-- WHAT TO PRODUCE --
Which of the lines below contain the string "local"? Pull each one out of the data.
┄┄┄┄┄┄┄┄┄┄┄┄┄┄┄┄┄┄┄┄
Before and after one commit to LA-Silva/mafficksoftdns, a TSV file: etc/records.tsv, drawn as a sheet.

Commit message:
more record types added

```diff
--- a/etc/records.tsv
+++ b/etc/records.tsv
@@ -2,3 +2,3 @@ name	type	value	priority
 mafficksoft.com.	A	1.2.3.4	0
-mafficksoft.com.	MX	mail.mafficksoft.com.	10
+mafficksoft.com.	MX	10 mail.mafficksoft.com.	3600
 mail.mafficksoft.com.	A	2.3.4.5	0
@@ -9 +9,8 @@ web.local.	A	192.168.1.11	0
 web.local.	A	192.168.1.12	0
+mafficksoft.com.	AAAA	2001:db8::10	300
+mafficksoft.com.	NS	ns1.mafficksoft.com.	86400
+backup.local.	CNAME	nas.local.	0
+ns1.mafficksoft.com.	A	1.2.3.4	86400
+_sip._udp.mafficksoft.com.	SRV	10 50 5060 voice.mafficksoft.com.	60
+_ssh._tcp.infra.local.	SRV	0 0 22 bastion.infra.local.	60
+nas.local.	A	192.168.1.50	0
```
┄┄┄┄┄┄┄┄┄┄┄┄┄┄┄┄┄┄┄┄
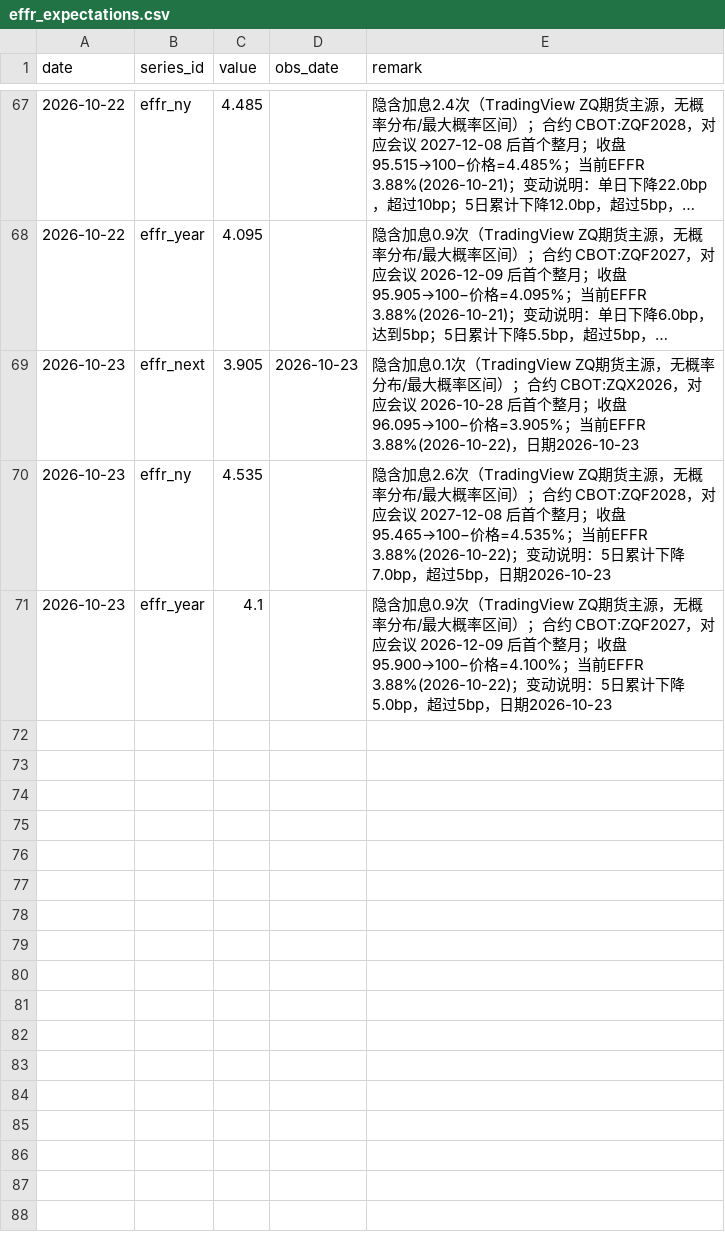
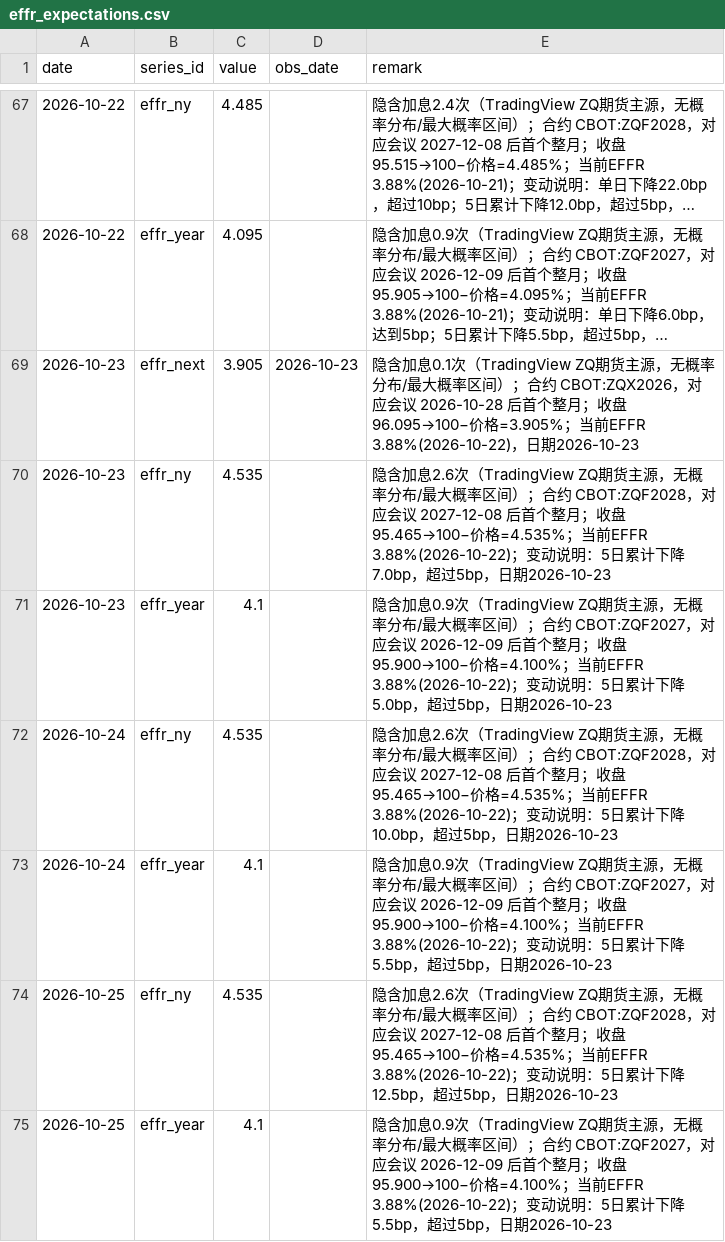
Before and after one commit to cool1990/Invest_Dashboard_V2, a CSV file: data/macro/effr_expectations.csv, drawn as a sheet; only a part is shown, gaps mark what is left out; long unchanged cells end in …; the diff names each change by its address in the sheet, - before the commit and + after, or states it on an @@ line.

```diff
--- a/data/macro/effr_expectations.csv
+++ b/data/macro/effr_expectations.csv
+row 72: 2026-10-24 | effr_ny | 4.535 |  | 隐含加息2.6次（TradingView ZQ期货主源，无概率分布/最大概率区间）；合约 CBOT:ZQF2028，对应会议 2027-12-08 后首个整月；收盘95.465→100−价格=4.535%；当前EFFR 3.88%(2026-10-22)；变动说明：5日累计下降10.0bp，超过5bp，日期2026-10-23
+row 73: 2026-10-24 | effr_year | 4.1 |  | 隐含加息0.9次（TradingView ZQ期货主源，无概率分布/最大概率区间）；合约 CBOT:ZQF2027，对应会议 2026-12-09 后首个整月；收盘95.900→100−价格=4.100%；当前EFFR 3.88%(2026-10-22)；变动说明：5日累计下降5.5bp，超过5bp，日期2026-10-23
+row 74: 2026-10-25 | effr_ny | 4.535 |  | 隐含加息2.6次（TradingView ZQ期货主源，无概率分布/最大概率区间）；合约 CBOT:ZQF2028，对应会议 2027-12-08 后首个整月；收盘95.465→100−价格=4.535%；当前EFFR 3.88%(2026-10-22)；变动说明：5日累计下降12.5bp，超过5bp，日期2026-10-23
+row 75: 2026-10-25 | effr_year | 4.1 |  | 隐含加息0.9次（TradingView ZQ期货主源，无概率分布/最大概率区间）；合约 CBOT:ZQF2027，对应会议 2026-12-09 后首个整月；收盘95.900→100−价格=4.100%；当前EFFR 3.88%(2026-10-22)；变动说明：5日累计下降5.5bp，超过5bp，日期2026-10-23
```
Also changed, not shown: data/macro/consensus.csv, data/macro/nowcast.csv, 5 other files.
┄┄┄┄┄┄┄┄┄┄┄┄┄┄┄┄┄┄┄┄
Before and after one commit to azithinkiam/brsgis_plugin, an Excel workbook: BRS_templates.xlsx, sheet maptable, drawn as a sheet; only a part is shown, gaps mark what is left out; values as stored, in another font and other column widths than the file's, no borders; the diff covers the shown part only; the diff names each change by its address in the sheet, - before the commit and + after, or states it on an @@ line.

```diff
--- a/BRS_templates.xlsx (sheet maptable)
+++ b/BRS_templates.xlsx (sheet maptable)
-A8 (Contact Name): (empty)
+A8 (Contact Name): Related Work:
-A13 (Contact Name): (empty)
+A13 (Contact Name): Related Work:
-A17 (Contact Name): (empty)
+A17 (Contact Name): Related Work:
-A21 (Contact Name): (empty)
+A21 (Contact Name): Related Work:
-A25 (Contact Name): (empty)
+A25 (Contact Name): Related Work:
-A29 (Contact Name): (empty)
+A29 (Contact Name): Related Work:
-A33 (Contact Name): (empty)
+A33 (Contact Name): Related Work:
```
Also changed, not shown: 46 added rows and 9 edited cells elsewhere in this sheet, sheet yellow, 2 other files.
┄┄┄┄┄┄┄┄┄┄┄┄┄┄┄┄┄┄┄┄
-- OUTPUT FOR THIS TASK --
@@ -9 +9,8 @@ web.local.	A	192.168.1.11	0
 web.local.	A	192.168.1.12	0
+backup.local.	CNAME	nas.local.	0
+_ssh._tcp.infra.local.	SRV	0 0 22 bastion.infra.local.	60
+nas.local.	A	192.168.1.50	0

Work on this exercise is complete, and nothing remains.